All of the records below must be output exactly, with no pictures carried over.

==== Data supplied

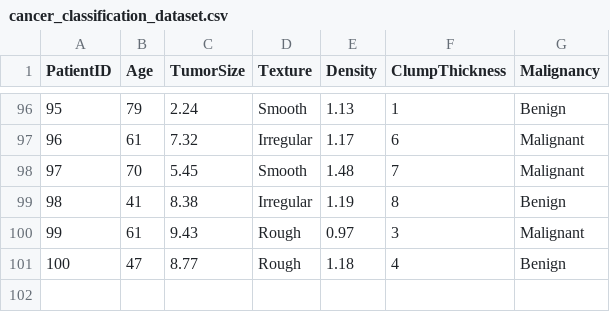
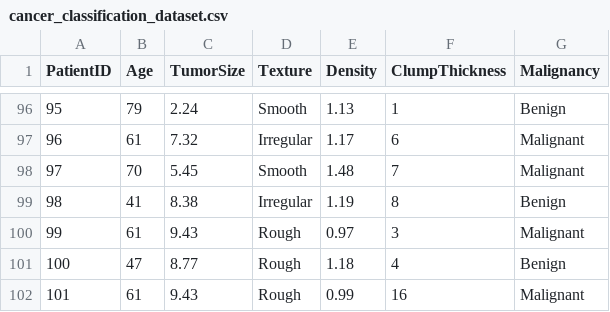
Before and after one commit to swetha-mca23/PowerBI, a CSV file: cancer_classification_dataset.csv, drawn as a sheet; only a part is shown, gaps mark what is left out; the diff names each change by its address in the sheet, - before the commit and + after, or states it on an @@ line.

Commit message:
Update cancer_classification_dataset.csv

```diff
--- a/cancer_classification_dataset.csv
+++ b/cancer_classification_dataset.csv
+row 102: 101 | 61 | 9.43 | Rough | 0.99 | 16 | Malignant
```
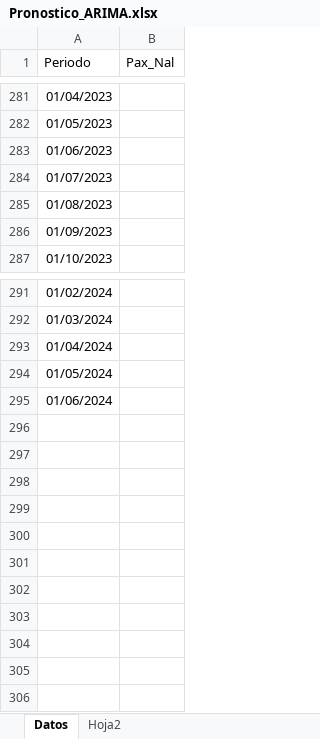
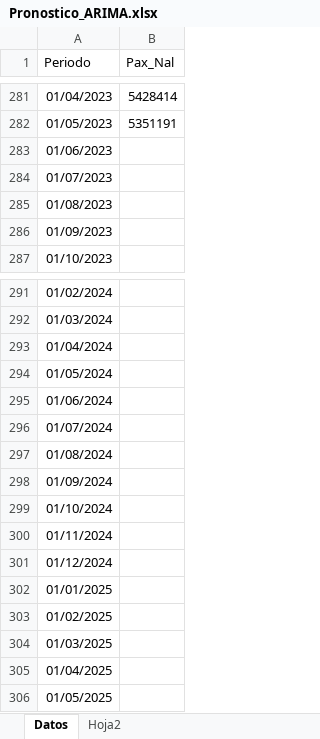
Before and after one commit to benjov/Series-Tiempo-2023, an Excel workbook: Clase_10/Pronostico_ARIMA.xlsx, sheet Datos, drawn as a sheet; only a part is shown, gaps mark what is left out; values as stored, in another font and other column widths than the file's, no borders; the diff covers the shown part only; the diff names each change by its address in the sheet, - before the commit and + after, or states it on an @@ line.

```diff
--- a/Clase_10/Pronostico_ARIMA.xlsx (sheet Datos)
+++ b/Clase_10/Pronostico_ARIMA.xlsx (sheet Datos)
-B281 (Pax_Nal): (empty)
+B281 (Pax_Nal): 5428414
-B282 (Pax_Nal): (empty)
+B282 (Pax_Nal): 5351191
+row 296: 01/07/2024
+row 297: 01/08/2024
+row 298: 01/09/2024
+row 299: 01/10/2024
+row 300: 01/11/2024
+row 301: 01/12/2024
+row 302: 01/01/2025
+row 303: 01/02/2025
+row 304: 01/03/2025
+row 305: 01/04/2025
+row 306: 01/05/2025
```
Also changed, not shown: 27 edited cells elsewhere in this sheet, Clase_00/Base_1_TimeSeries.xlsx, Clase_08/Base_Transporte_ARIMA.xlsx, 18 other files.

========

> [Response]
Before and after one commit to swetha-mca23/PowerBI, a CSV file: cancer_classification_dataset.csv, drawn as a sheet; only a part is shown, gaps mark what is left out; the diff names each change by its address in the sheet, - before the commit and + after, or states it on an @@ line.

Commit message:
Update cancer_classification_dataset.csv

```diff
--- a/cancer_classification_dataset.csv
+++ b/cancer_classification_dataset.csv
+row 102: 101 | 61 | 9.43 | Rough | 0.99 | 16 | Malignant
```
Before and after one commit to benjov/Series-Tiempo-2023, an Excel workbook: Clase_10/Pronostico_ARIMA.xlsx, sheet Datos, drawn as a sheet; only a part is shown, gaps mark what is left out; values as stored, in another font and other column widths than the file's, no borders; the diff covers the shown part only; the diff names each change by its address in the sheet, - before the commit and + after, or states it on an @@ line.

```diff
--- a/Clase_10/Pronostico_ARIMA.xlsx (sheet Datos)
+++ b/Clase_10/Pronostico_ARIMA.xlsx (sheet Datos)
-B281 (Pax_Nal): (empty)
+B281 (Pax_Nal): 5428414
-B282 (Pax_Nal): (empty)
+B282 (Pax_Nal): 5351191
+row 296: 01/07/2024
+row 297: 01/08/2024
+row 298: 01/09/2024
+row 299: 01/10/2024
+row 300: 01/11/2024
+row 301: 01/12/2024
+row 302: 01/01/2025
+row 303: 01/02/2025
+row 304: 01/03/2025
+row 305: 01/04/2025
+row 306: 01/05/2025
```
Also changed, not shown: 27 edited cells elsewhere in this sheet, Clase_00/Base_1_TimeSeries.xlsx, Clase_08/Base_Transporte_ARIMA.xlsx, 18 other files.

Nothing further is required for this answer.